Half-full, half-empty or no cup
By SOO EWE JIN
LIFE, as we know it, is not a bed of roses. A rose, beautiful though it may be as a flower, also comes with thorns.
But I have always been amazed by people who refuse to let the thorns get in the way. They navigate through trials and tribulations be it a medical ailment, a broken relationship or a lost job and emerge stronger.
Sometimes, we simply have to live with an uncomfortable situation, like a perpetual thorn in the side, and we have to choose between being miserable or being content.
Some people just do not know how to be happy. In fact, they love to be miserable.
It is not just about seeing the cup as half-full or half-empty, but simply not seeing the cup at all.
I read recently a satirical post by Jonathan L. Huie entitled, “Make yourself miserable!”
He gave 10 tips, and the first is “Be Envious”.
“Always be on the lookout for people who have high-paying jobs, or have inherited money or won the lottery, or who appear to have easy access to desirable romantic partners, or who are especially physically fit. Then focus your attention on what you are lacking. Be very careful never to compare your own life with the life of anyone who has less than you do,” Huie wrote.
His second tip, almost similar, is “Be Jealous”.
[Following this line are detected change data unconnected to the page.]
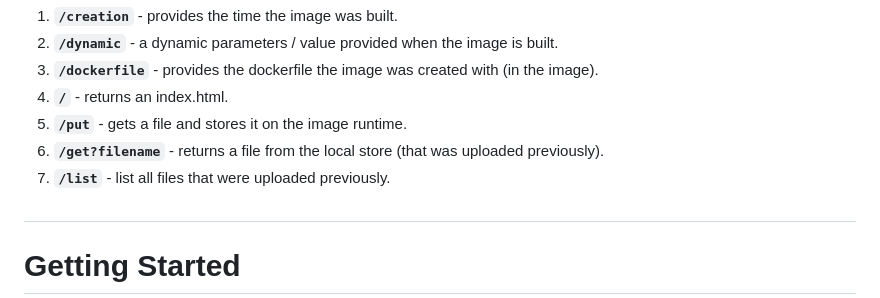
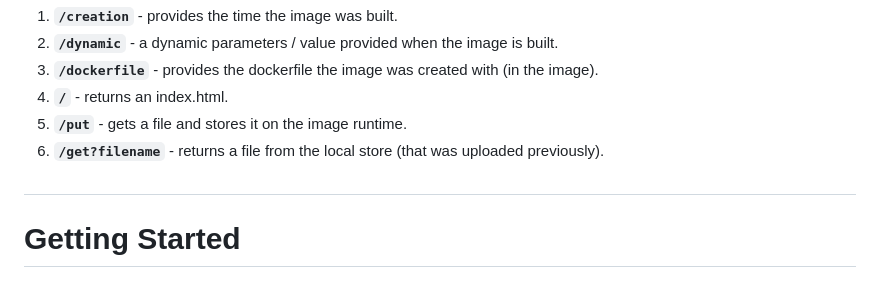
Before and after one commit to deyaa562/docker-app, a Markdown page: README.md, the part around the change. Rendered like a GitHub page.

```diff
--- a/README.md
+++ b/README.md
@@ -18,7 +18,6 @@ In this repository, we will create a docker image that includes a simple python
 4. **`/`** - returns an index.html.
 5. **`/put`** - gets a file and stores it on the image runtime.
 6. **`/get?filename`** - returns a file from the local store (that was uploaded previously).
-7. **`/list`** - list all files that were uploaded previously.
 ##
 
 # Getting Started
```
“Jealousy goes beyond envy. Envy is merely wanting desperately to have what someone else has. Jealousy adds the element of resentment. So, not only focus on wanting what others have, but constantly reaffirm your belief that others don't deserve what they have. Have the self-talk with yourself that, if you were simply more powerful, you would take what others have for yourself, and see to it that they suffer. After all, you deserve' the good stuff' and no one else does.”
I shall not belabour this point because I know the readers of this column, judging from the encouraging email they sent me, do not believe in being miserable.
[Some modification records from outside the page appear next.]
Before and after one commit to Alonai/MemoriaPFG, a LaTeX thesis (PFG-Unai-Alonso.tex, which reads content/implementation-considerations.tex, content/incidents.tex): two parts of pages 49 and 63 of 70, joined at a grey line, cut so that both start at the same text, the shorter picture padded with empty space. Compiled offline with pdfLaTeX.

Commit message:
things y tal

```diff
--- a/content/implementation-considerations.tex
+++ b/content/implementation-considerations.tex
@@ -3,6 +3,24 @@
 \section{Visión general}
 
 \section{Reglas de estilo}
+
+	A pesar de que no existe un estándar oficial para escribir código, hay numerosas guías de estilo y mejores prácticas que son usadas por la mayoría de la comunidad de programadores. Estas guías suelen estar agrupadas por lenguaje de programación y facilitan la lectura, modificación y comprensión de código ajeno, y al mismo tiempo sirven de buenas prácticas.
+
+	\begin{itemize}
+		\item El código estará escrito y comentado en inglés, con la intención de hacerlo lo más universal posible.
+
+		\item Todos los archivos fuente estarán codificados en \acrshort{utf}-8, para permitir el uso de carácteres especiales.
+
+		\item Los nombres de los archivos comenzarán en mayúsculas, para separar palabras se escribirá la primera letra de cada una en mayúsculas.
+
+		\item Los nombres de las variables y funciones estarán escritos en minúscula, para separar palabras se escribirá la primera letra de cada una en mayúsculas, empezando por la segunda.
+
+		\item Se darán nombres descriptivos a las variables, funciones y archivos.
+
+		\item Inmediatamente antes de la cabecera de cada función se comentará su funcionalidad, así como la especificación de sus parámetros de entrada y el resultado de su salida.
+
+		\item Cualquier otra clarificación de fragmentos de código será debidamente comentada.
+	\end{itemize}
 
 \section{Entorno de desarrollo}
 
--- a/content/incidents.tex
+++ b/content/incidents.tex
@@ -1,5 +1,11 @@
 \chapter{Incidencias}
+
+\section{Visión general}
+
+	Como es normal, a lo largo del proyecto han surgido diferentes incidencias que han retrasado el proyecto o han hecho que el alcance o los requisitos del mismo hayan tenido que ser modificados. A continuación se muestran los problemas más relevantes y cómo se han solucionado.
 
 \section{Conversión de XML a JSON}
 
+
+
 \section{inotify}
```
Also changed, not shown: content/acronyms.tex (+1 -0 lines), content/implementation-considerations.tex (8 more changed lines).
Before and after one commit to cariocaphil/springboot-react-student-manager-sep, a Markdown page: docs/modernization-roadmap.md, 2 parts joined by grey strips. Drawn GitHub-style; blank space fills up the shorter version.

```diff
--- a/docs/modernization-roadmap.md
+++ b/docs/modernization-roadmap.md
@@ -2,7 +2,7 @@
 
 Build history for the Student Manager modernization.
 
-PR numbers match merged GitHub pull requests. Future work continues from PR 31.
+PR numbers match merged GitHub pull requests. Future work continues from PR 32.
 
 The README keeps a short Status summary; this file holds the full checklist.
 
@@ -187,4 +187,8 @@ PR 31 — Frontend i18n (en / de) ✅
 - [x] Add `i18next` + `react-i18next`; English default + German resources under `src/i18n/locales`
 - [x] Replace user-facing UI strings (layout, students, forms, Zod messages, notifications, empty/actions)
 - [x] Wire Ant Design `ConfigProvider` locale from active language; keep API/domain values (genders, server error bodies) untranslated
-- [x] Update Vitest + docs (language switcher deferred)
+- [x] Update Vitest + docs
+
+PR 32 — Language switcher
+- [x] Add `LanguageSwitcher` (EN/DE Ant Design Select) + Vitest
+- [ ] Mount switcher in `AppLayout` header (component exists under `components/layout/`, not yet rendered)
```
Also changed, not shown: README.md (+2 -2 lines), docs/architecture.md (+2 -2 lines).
Last Thursday, a friend wrote to share the good news about a problem she was trying to resolve since October last year.
She wrote, “I have great news. After months of correspondence with the officials, I am happy to inform you that the department head himself made a personal visit to meet my parents and gave my mother what she needed. Am truly grateful.”
My role in this matter was simply to connect her to the right people in the civil service. All these months, she never complained about how long the process took, or if there was any hope at all to get this problem fixed.
She did not choose to be miserable, and when the solution came, she rejoiced.
I know of people who, upon receiving good news, respond with remarks like: “Too late!” or “You should look at what Mr So-and-so got.”
So if they win a trip to Bali, they whine about how their best friends are heading to London to watch the Olympics.
The constant desire to compare upwards, rather than downwards, is what being miserable is all about.
When we get passed over for a promotion, or are banished to some place in Siberia because we fell out of favour with the bosses, we can choose to wallow in misery or take on the new challenges that these positions may offer. And while there, we can also reflect on the many who are jobless and wondering where the next meal will come from.
Life indeed is imperfect. But we can still choose to celebrate life in full.
> Deputy executive editor Soo Ewe Jin acknowledges that in such a materialistic-driven world, it is not easy to be content in whatever circumstances. But it is still a good thing to learn to be content.